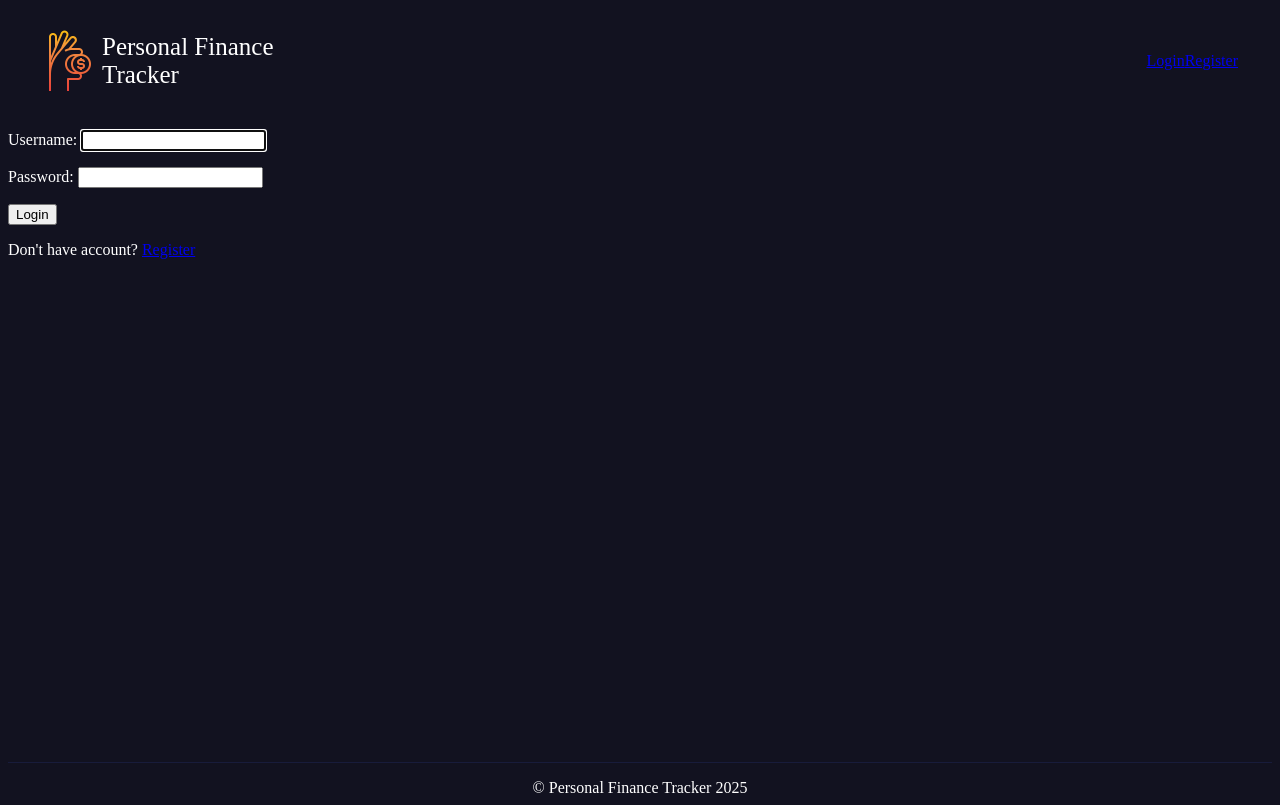
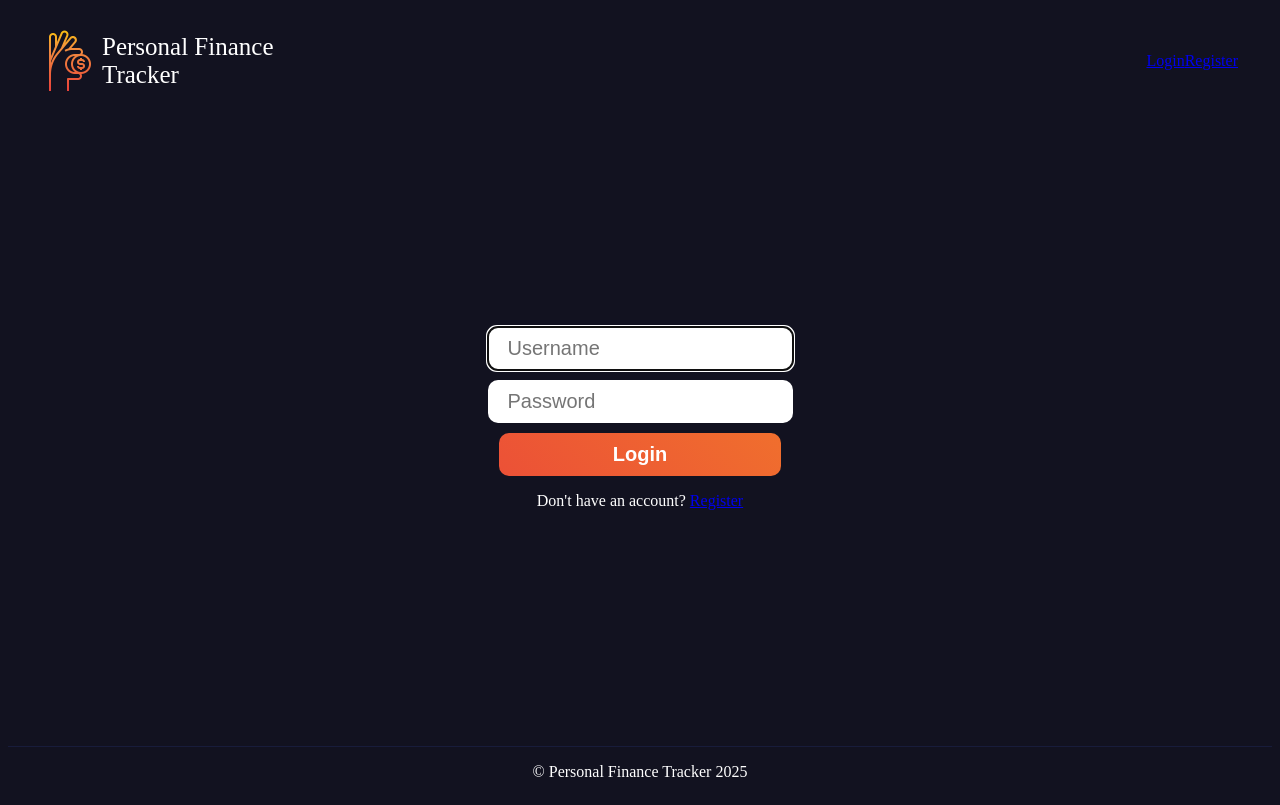
Before and after one commit to notedwinpiatek/PersonalFinanceTracker, a Django app: page /finance_tracker/login/ in a window 1280 px wide. After the commit the page ends 777 px from the top, so only its background shows below. Run offline with Django 5.2, Linux system fonts and the light colour scheme; some web fonts are replaced.

Commit message:
style: forms and buttons

```diff
--- /dev/null
+++ b/personal_finance_tracker/finance_tracker/static/finance_tracker/script.js
@@ -0,0 +1,2 @@
+document.querySelector('input[name="username"]').setAttribute('placeholder', 'Username');
+document.querySelector('input[name="password"]').setAttribute('placeholder', 'Password');
--- a/personal_finance_tracker/finance_tracker/static/finance_tracker/styles.css
+++ b/personal_finance_tracker/finance_tracker/static/finance_tracker/styles.css
@@ -1,9 +1,10 @@
 /* COLOR VARIABLES */
 :root {
-    --primary-color: #ff7724;
-    --secondary-color: #181c3b;
+    --primary-color: #ea453a;
+    --secondary-color: #fbbc16;
     --text-color: #fff;
     --background-color: #121220;
+    --secondary-background: #181c3b;
 }
 
 
@@ -13,6 +14,7 @@ body {
     color: var(--text-color);
     font-family: "Funnel Sans", serif;
     font-weight: 300;
+    text-align: center;
 }
 
 
@@ -32,6 +34,7 @@ nav{
 
 .logo p{
     font-size: 25px;
+    text-align: left;
 }
 
 .logo img {
@@ -48,7 +51,7 @@ nav{
     border: none;
     border-radius: 30px;
     padding: 10px 5px 10px 20px;
-    background-color: var(--secondary-color);
+    background-color: var(--secondary-background);
 }
 
 .horizontal-month-list {
@@ -102,7 +105,7 @@ main{
 
 /* FOOTER */
 footer hr {
-    background-color: var(--secondary-color);
+    background-color: var(--secondary-background);
     border:none;
     height: 1px;
 }
@@ -112,3 +115,49 @@ footer p {
     justify-content: center;
     margin-bottom: 5px;
 }
+
+
+/* FORMS */
+.form-wrapper {
+    height: 100%;
+    display: flex;
+    flex-direction: column;
+    justify-content: center;
+}
+
+.form-wrapper button, input[name="username"], input[name="password"]{
+    font-size: 20px;
+    border-radius: 10px;
+    border:none;
+}
+
+input[name="username"], input[name="password"] {
+    padding: 10px 20px;
+    margin-bottom: 10px;
+}
+
+.form-wrapper button {
+    font-weight: 600;
+    background: linear-gradient(45deg, var(--primary-color), var(--secondary-color));
+    background-size: 400% 400%;
+    color: var(--text-color);
+    cursor: pointer;
+    transition: all 0.1s ease-in-out;
+    padding: 10px 114px;
+}
+
+@keyframes gradient-animation {
+    0% {
+      background-position: 0% 50%;
+    }
+    50% {
+      background-position: 100% 50%;
+    }
+    100% {
+      background-position: 0% 50%;
+    }
+  }
+
+.form-wrapper button:hover {
+    animation: gradient-animation 2s ease infinite;
+}
--- a/personal_finance_tracker/finance_tracker/templates/base.html
+++ b/personal_finance_tracker/finance_tracker/templates/base.html
@@ -9,9 +9,9 @@
     <link rel="preconnect" href="https://fonts.gstatic.com" crossorigin>
     <link href="https://fonts.googleapis.com/css2?family=Funnel+Sans:ital,wght@0,300..800;1,300..800&display=swap"
         rel="stylesheet">
-
     <link href="{% static 'finance_tracker/styles.css' %}" rel="stylesheet">
     <title>{% block title %}Personal Finance Tracker{% endblock %}</title>
+    <script src="{% static 'finance_tracker/script.js' %}" defer></script>
 </head>
 
 <body>
--- a/personal_finance_tracker/finance_tracker/templates/registration/login.html
+++ b/personal_finance_tracker/finance_tracker/templates/registration/login.html
@@ -3,10 +3,17 @@
 {% block title %}Login - Personal Finance Tracker{% endblock %}
 
 {% block content %}
-    <form method="post">
-        {% csrf_token %}
-        {{ form.as_p }}
-        <button type="submit">Login</button>
-    </form>
-    <p>Don't have account? <a href="{% url 'register' %}" >Register</a></p>
+    <div class="form-wrapper">
+        <form method="post" class="auth">
+            {% csrf_token %}
+            <div class="form-group">
+                {{ form.username }}
+            </div>
+            <div class="form-group">
+                {{ form.password }}
+            </div>
+            <button type="submit">Login</button>
+        </form>
+        <p>Don't have an account? <a href="{% url 'register' %}">Register</a></p>
+    </div>
 {% endblock %}
--- a/personal_finance_tracker/finance_tracker/templates/registration/register.html
+++ b/personal_finance_tracker/finance_tracker/templates/registration/register.html
@@ -3,7 +3,7 @@
 {% block title %}Register- Personal Finance Tracker{% endblock %}
 
 {% block content %}
-    <form method="post">
+    <form method="post" class="auth">
         {% csrf_token %}
         {{ form.as_p }}
         <button type="submit">Register</button>
```
Also changed, not shown: personal_finance_tracker/db.sqlite3.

—————

Would you write out the material above in full, exactly as given, except for its pictures?

§ Solution for this problem:
Before and after one commit to notedwinpiatek/PersonalFinanceTracker, a Django app: page /finance_tracker/login/ in a window 1280 px wide. After the commit the page ends 777 px from the top, so only its background shows below. Run offline with Django 5.2, Linux system fonts and the light colour scheme; some web fonts are replaced.

Commit message:
style: forms and buttons

```diff
--- /dev/null
+++ b/personal_finance_tracker/finance_tracker/static/finance_tracker/script.js
@@ -0,0 +1,2 @@
+document.querySelector('input[name="username"]').setAttribute('placeholder', 'Username');
+document.querySelector('input[name="password"]').setAttribute('placeholder', 'Password');
--- a/personal_finance_tracker/finance_tracker/static/finance_tracker/styles.css
+++ b/personal_finance_tracker/finance_tracker/static/finance_tracker/styles.css
@@ -1,9 +1,10 @@
 /* COLOR VARIABLES */
 :root {
-    --primary-color: #ff7724;
-    --secondary-color: #181c3b;
+    --primary-color: #ea453a;
+    --secondary-color: #fbbc16;
     --text-color: #fff;
     --background-color: #121220;
+    --secondary-background: #181c3b;
 }
 
 
@@ -13,6 +14,7 @@ body {
     color: var(--text-color);
     font-family: "Funnel Sans", serif;
     font-weight: 300;
+    text-align: center;
 }
 
 
@@ -32,6 +34,7 @@ nav{
 
 .logo p{
     font-size: 25px;
+    text-align: left;
 }
 
 .logo img {
@@ -48,7 +51,7 @@ nav{
     border: none;
     border-radius: 30px;
     padding: 10px 5px 10px 20px;
-    background-color: var(--secondary-color);
+    background-color: var(--secondary-background);
 }
 
 .horizontal-month-list {
@@ -102,7 +105,7 @@ main{
 
 /* FOOTER */
 footer hr {
-    background-color: var(--secondary-color);
+    background-color: var(--secondary-background);
     border:none;
     height: 1px;
 }
@@ -112,3 +115,49 @@ footer p {
     justify-content: center;
     margin-bottom: 5px;
 }
+
+
+/* FORMS */
+.form-wrapper {
+    height: 100%;
+    display: flex;
+    flex-direction: column;
+    justify-content: center;
+}
+
+.form-wrapper button, input[name="username"], input[name="password"]{
+    font-size: 20px;
+    border-radius: 10px;
+    border:none;
+}
+
+input[name="username"], input[name="password"] {
+    padding: 10px 20px;
+    margin-bottom: 10px;
+}
+
+.form-wrapper button {
+    font-weight: 600;
+    background: linear-gradient(45deg, var(--primary-color), var(--secondary-color));
+    background-size: 400% 400%;
+    color: var(--text-color);
+    cursor: pointer;
+    transition: all 0.1s ease-in-out;
+    padding: 10px 114px;
+}
+
+@keyframes gradient-animation {
+    0% {
+      background-position: 0% 50%;
+    }
+    50% {
+      background-position: 100% 50%;
+    }
+    100% {
+      background-position: 0% 50%;
+    }
+  }
+
+.form-wrapper button:hover {
+    animation: gradient-animation 2s ease infinite;
+}
--- a/personal_finance_tracker/finance_tracker/templates/base.html
+++ b/personal_finance_tracker/finance_tracker/templates/base.html
@@ -9,9 +9,9 @@
     <link rel="preconnect" href="https://fonts.gstatic.com" crossorigin>
     <link href="https://fonts.googleapis.com/css2?family=Funnel+Sans:ital,wght@0,300..800;1,300..800&display=swap"
         rel="stylesheet">
-
     <link href="{% static 'finance_tracker/styles.css' %}" rel="stylesheet">
     <title>{% block title %}Personal Finance Tracker{% endblock %}</title>
+    <script src="{% static 'finance_tracker/script.js' %}" defer></script>
 </head>
 
 <body>
--- a/personal_finance_tracker/finance_tracker/templates/registration/login.html
+++ b/personal_finance_tracker/finance_tracker/templates/registration/login.html
@@ -3,10 +3,17 @@
 {% block title %}Login - Personal Finance Tracker{% endblock %}
 
 {% block content %}
-    <form method="post">
-        {% csrf_token %}
-        {{ form.as_p }}
-        <button type="submit">Login</button>
-    </form>
-    <p>Don't have account? <a href="{% url 'register' %}" >Register</a></p>
+    <div class="form-wrapper">
+        <form method="post" class="auth">
+            {% csrf_token %}
+            <div class="form-group">
+                {{ form.username }}
+            </div>
+            <div class="form-group">
+                {{ form.password }}
+            </div>
+            <button type="submit">Login</button>
+        </form>
+        <p>Don't have an account? <a href="{% url 'register' %}">Register</a></p>
+    </div>
 {% endblock %}
--- a/personal_finance_tracker/finance_tracker/templates/registration/register.html
+++ b/personal_finance_tracker/finance_tracker/templates/registration/register.html
@@ -3,7 +3,7 @@
 {% block title %}Register- Personal Finance Tracker{% endblock %}
 
 {% block content %}
-    <form method="post">
+    <form method="post" class="auth">
         {% csrf_token %}
         {{ form.as_p }}
         <button type="submit">Register</button>
```
Also changed, not shown: personal_finance_tracker/db.sqlite3.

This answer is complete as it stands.